Arnold Wilson was born in 1884 and educated in England at Clifton College, where his father James Maurice Wilson was a headmaster. His younger brother was the tenor Sir Steuart Wilson. Wilson was tall and strong. He began his military career as an army officer 19 August 1903, having been awarded the King’s Medal and sword of honour at the Royal Military Academy Sandhurst, being commissioned on the Unattached List for the Indian Army. After he spent a year attached to the 1st battalion the Wiltshire regiment in India, he was appointed to the British Indian Army and posted to the 32nd Sikh Pioneers, on 18 December 1904. In 1904, he went to Iran as a Lieutenant to lead a group of Bengal Lancers to guard the British consulate in Ahvaz and to protect the work of the D’Arcy Oil Company, which had obtained a sixty-year oil concession in Iran and was pursuing oil exploration in partnership with the Burma Oil Company. In 1907, Arnold Wilson was transferred to the Indian Political Department and sent to the Persian Gulf, where he served as a political officer, Wilson oversaw the discovery of the first oil site in the Middle East, Masjid-i-Suleiman in 1908. Soldier and senior administrator as Consul-General of Muhammerah (1909–11): he was put in charge of the Turko-Persian Frontier Commission. He looked like the traditional figure of the Indian Rebellion of 1857 in a top buttoned bright red tunic, the Indian Army uniform. “His flashing eyes, his beetling eyebrows, his close-cropped hair, his biblical quotations”, recalled Gertrude Bell, The British “Oriental Secretary”. Wilson was a hard worker, a workaholic, who was tirelessly energetic, shifting mountains of paperwork. He inspired a younger colleague Harry Philby, while Hubert Young, a favoured subordinate found him domineering.
In January 1915 as the British were moving troops from India into Mesopotamia through the Persian Gulf and Basra, Arnold Wilson was designated as the assistant, and then deputy, to Sir Percy Cox, the British Political Officer for the region. Based in Baghdad, he then became the acting Civil Commissioner for Mesopotamia.

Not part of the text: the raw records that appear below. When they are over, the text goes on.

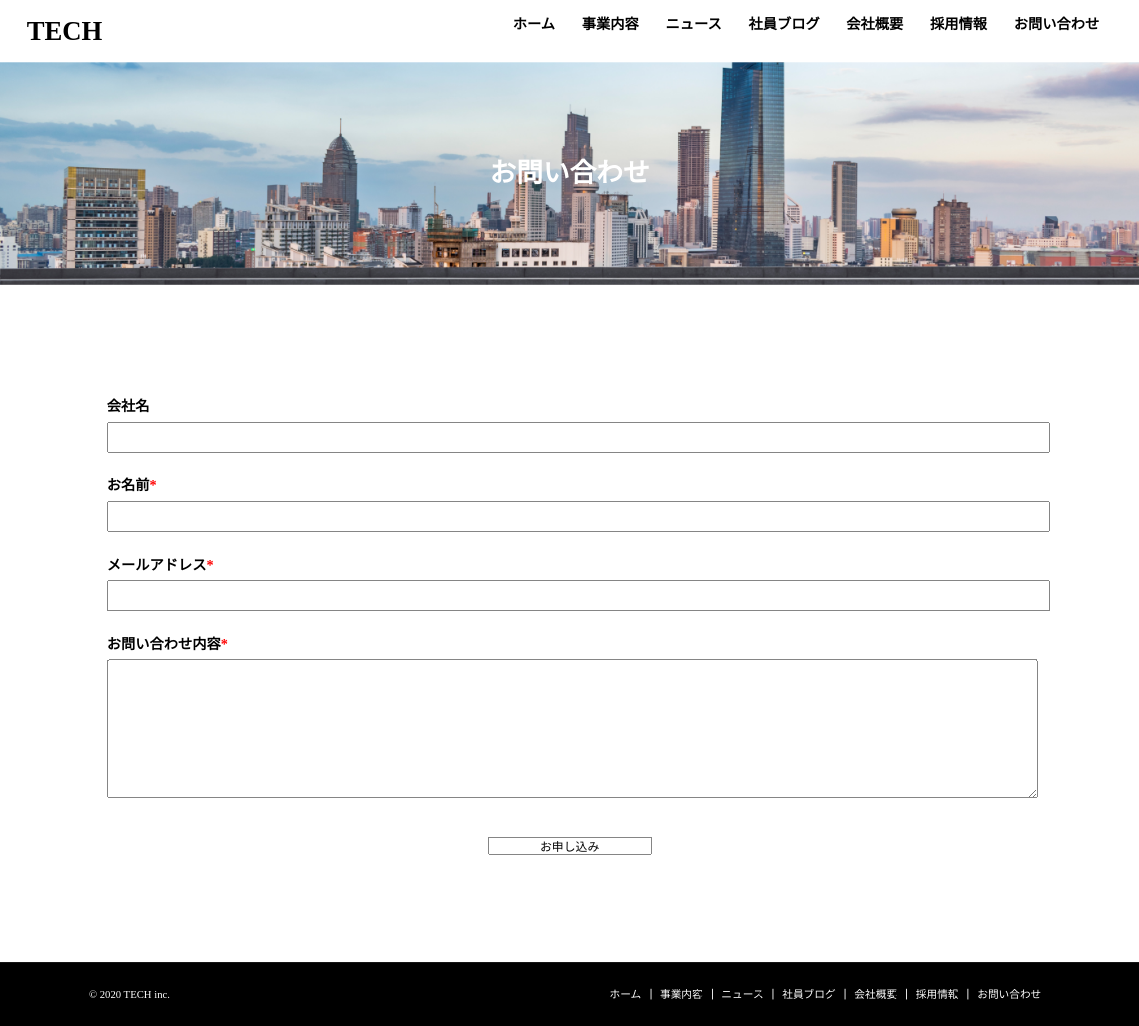
Repository: masanarimiura/20220516_miura
Page: contact.html
An editor plug-in stored every save of this project. The page is shown before and after the next save, followed by the edit.
The browser window is 1280 px wide. The pictures show the whole page, at 89% of full size.

Above is the page before, as saved 2022-05-14 01:16:01.

### contact.html
<!DOCTYPE html>
<html lang="ja">

<head>
  <meta charset="UTF-8">
  <meta http-equiv="X-UA-Compatible" content="IE=edge">
  <meta name="viewport" content="width=device-width, initial-scale=1.0">
  <title>Document</title>
  <link rel="stylesheet" href="css/reset.css">
  <link rel="stylesheet" href="css/contact.css">
</head>

<body>
  <header class="header">
    <h2 class="header__ttl">TECH</h2>
    <nav class="header__nav">
      <ul>
        <li><a href="" class="header__nav__item1">ホーム</a></li>
        <li><a href="" class="header__nav__item2">事業内容</a></li>
        <li><a href="" class="header__nav__item3">ニュース</a></li>
        <li><a href="" class="header__nav__item4">社員ブログ</a></li>
        <li><a href="" class="header__nav__item5">会社概要</a></li>
        <li><a href="" class="header__nav__item6">採用情報</a></li>
        <li><a href="" class="header__nav__item7">お問い合わせ</a></li>
      </ul>
    </nav>
  </header>

  <div class="eyecatch">
    <h2 class="eyecatch__ttl">お問い合わせ</h2>
  </div>

  <div class="form">
    <form action="" class="" method="post">
      <div class="form-item">
        <p class="form-item-label">会社名</p>
        <input type="text" name="company" class="form-item-input">
      </div>
      <div class="form-item">
        <p class="form-item-label">お名前<span>*</span></p>
        <input type="text" name="name" class="form-item-input">
      </div>
      <div class="form-item">
        <p class="form-item-label">メールアドレス<span>*</span></p>
        <input type="text" name="email" class="form-item-input">
      </div>
      <div class="form-item">
        <p class="form-item-label">お問い合わせ内容<span>*</span></p>
        <textarea name="" class="textarea" cols="" rows="10"></textarea>
      </div>
      <input type="text" class="form-btn" value="お申し込み">
    </form>
  </div>

  <footer class="footer">
    <div class="footer__copy">&copy; 2020 TECH inc.</div>
    <ul class="footer__nav">
      <li><a href="" class="footer__nav__item">ホーム</a></li>
      <li><a href="" class="footer__nav__item">事業内容</a></li>
      <li><a href="" class="footer__nav__item">ニュース</a></li>
      <li><a href="" class="footer__nav__item">社員ブログ</a></li>
      <li><a href="" class="footer__nav__item">会社概要</a></li>
      <li><a href="" class="footer__nav__item">採用情報</a></li>
      <li><a href="" class="footer__nav__item nonborder">お問い合わせ</a></li>
    </ul>
  </footer>

  <script src="js/main.js"></script>
</body>

</html>

### css/reset.css
/*
html5doctor.com Reset Stylesheet
v1.6.1
Last Updated: 2010-09-17
Author: Richard Clark - http://richclarkdesign.com
Twitter: @rich_clark
*/
html,
body,
div,
span,
object,
iframe,
h1,
h2,
h3,
h4,
h5,
h6,
p,
blockquote,
pre,
abbr,
address,
cite,
code,
del,
dfn,
em,
img,
ins,
kbd,
q,
samp,
small,
strong,
sub,
sup,
var,
b,
i,
dl,
dt,
dd,
ol,
ul,
li,
fieldset,
form,
label,
legend,
table,
caption,
tbody,
tfoot,
thead,
tr,
th,
td,
article,
aside,
canvas,
details,
figcaption,
figure,
footer,
header,
hgroup,
menu,
nav,
section,
summary,
time,
mark,
audio,
video {
  margin: 0;
  padding: 0;
  border: 0;
  outline: 0;
  font-size: 100%;
  vertical-align: baseline;
  background: transparent;
}

body {
  line-height: 1;
}

article,
aside,
details,
figcaption,
figure,
footer,
header,
hgroup,
menu,
nav,
section {
  display: block;
}

nav ul {
  list-style: none;
}

blockquote,
q {
  quotes: none;
}

blockquote:before,
blockquote:after,
q:before,
q:after {
  content: "";
  content: none;
}

a {
  margin: 0;
  padding: 0;
  font-size: 100%;
  vertical-align: baseline;
  background: transparent;
}

/* change colours to suit your needs */
ins {
  background-color: #ff9;
  color: #000;
  text-decoration: none;
}

/* change colours to suit your needs */
mark {
  background-color: #ff9;
  color: #000;
  font-style: italic;
  font-weight: bold;
}

del {
  text-decoration: line-through;
}

abbr[title],
dfn[title] {
  border-bottom: 1px dotted;
  cursor: help;
}

table {
  border-collapse: collapse;
  border-spacing: 0;
}

/* change border colour to suit your needs */
hr {
  display: block;
  height: 1px;
  border: 0;
  border-top: 1px solid #cccccc;
  margin: 1em 0;
  padding: 0;
}

input,
select {
  vertical-align: middle;
}

### css/contact.css
h2 {
  font-size: 30px;
  font-weight: bold;
}
h3 {
  font-size: 20px;
  font-weight: bold;
  line-height: 1.5;
}
a {
  text-decoration: none;
}
p {
  line-height: 1.5;
}
.button {
  display: block;
  text-align: center;
  color: #fff;
  font-size: 18px;
  font-weight: bold;
  background-color: rgb(160, 5, 5);
  width: 350px;
  padding: 12px;
}

.header {
  display: flex;
  justify-content: space-between;
  text-align: center;
  padding: 20px 30px;
  position: sticky;
  top: 0;
  background-color: #fff;
  z-index: 1;
}
.header__nav ul {
  display: flex;
  justify-content: space-between;
}
.header__nav ul li {
  padding: 0 15px;
  font-size: 16px;
  font-weight: bold;
}
.header__nav ul li a {
  color: #000;
}

.eyecatch {
  background: url(../img/mv.png) center/cover;
  height: 250px;
  display: flex;
  justify-content: center;
  align-items: center;
}
.eyecatch__ttl {
  color: #fff;
}

.form {
  margin: 120px;
}
.from-itme {
  width: 100%;
}
.form-item-label {
  font-weight: bold;
  padding: 5px 0;
}
.form-item-label span {
  color: red;
}
.form-item-input {
  width: 100%;
  margin-bottom: 20px;
  padding: 8px;
}
.textarea {
  width: 100%;
}
.form-btn {
  margin: 40px auto;
  display: flex;
  justify-content: center;
  text-align: center;
  p20-
}

.contact {
  margin-top: 80px;
  background: rgb(233, 233, 233);
  height: 300px;
  display: flex;
  justify-content: center;
  align-items: center;
}
.contact__inner {
  text-align: center;
}
.contact__txt {
  margin-top: 50px;
}
.contact__link {
  margin: 30px auto 0;
}

.footer {
  background: #000;
  display: flex;
  align-items: center;
  justify-content: space-between;
  padding: 20px 100px;
}
.footer__copy {
  font-size: 12px;
  color: #fff;
}
.footer__nav {
  display: flex;
}
.footer__nav__item {
  display: inline-block;
  margin: 10px 0;
  color: #fff;
  font-size: 12px;
  padding: 0 10px;
  border-right: #fff 1px solid;
}
.nonborder {
  border: none;
}

Loaded but not shown: js/main.js (no copy from this time; the picture is the same without it)

After the next save:
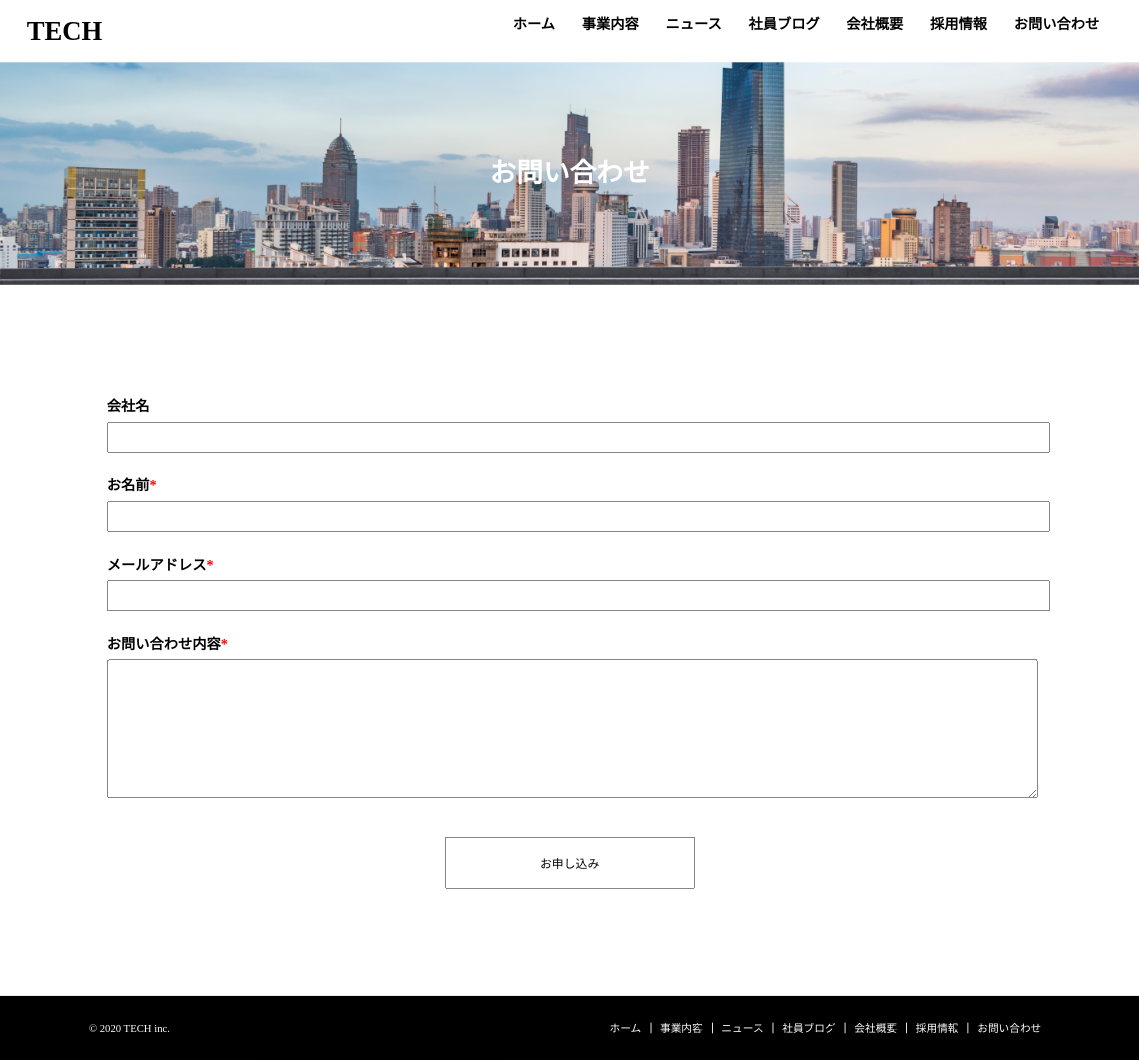
Saved 5 s later.
--- a/css/contact.css
+++ b/css/contact.css
@@ -84,7 +84,8 @@ p {
   display: flex;
   justify-content: center;
   text-align: center;
-  p20-
+  padding: 20px 50px;
+
 }
 
 .contact {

The problem remained that there was no official “Arab Policy” it had not been defined in law nor by the Civil Service. India wanted Mesopotamia as a Province; but Arabists from Cox downwards wished for a semi-autonomous policy separate from the Arab Bureau in Cairo. Policy was made ad hoc; but Wilson disagreed. During his tenure in Mesopotamia, Wilson worked to improve the country’s administration according to the principles he learned in India. In Wilson’s views, the priority was to reconstruct and stabilize the country, by establishing an efficient government and administration as well as a fair treatment and political representation of the various ethnic and religious communities (i.e. in the case of Iraq: Arabs, Kurds, Persians, of religions such as Islam Shiite and Sunni, Christianity and Judaism). In doing so, he was nicknamed “The Despot of Mess-Pot”.
However, after World War I he found himself progressively opposed to other British officials who believed that Arab countries should be granted independence under British supervision. In 1919, during the Paris Peace Conference which followed World War I, he was among the few who successfully recommended adopting the Arabic name Iraq, as it had been known for more than 1400 years by Muslim and Arab worlds, instead of the Greek name Mesopotamia which was only used by Westerners. This political entity covered the planned northern expansion of the newly created country under the British Mandate to include the oil rich Mosul region of Kurdistan, in addition to the Mesopotamian provinces of Baghdad and Basra. In April 1920, at the Conference of San Remo, the League of Nations agreed to the British mandate over Iraq. In the spring and summer of 1920, various riots erupted across central and southern Iraq. These riots were often violently repressed by Wilson’s administration. The total number of Iraqi casualties of these riots was estimated at 10,000 people. Having achieved the rank of Brevet Lieutenant-Colonel in August 1918, Arnold Wilson retired from the Indian Army in August 1921. In the summer of 1920, Wilson proposed a compromise, suggesting that Feisal, the former King of Syria, be offered the Iraqi throne. This proposal was intended to obtain support from the Iraqis as well as British officials who favored semi-independence. It was eventually accepted by the British government, but Wilson was not there to participate in its implementation. The British government decided not to follow Wilson’s views, and instead granted independence to Iraq. The British government removed Wilson from his position in Iraq and knighted him. Deeply disappointed by the turn of events, he left the public service and joined the Anglo-Persian Oil Company as manager of their Middle Eastern operations. He worked for the company until 1932.
- July, 18, 1884
- May, 31, 1940
- Eringhem, France
- Eringhem Church
- Eringhem, France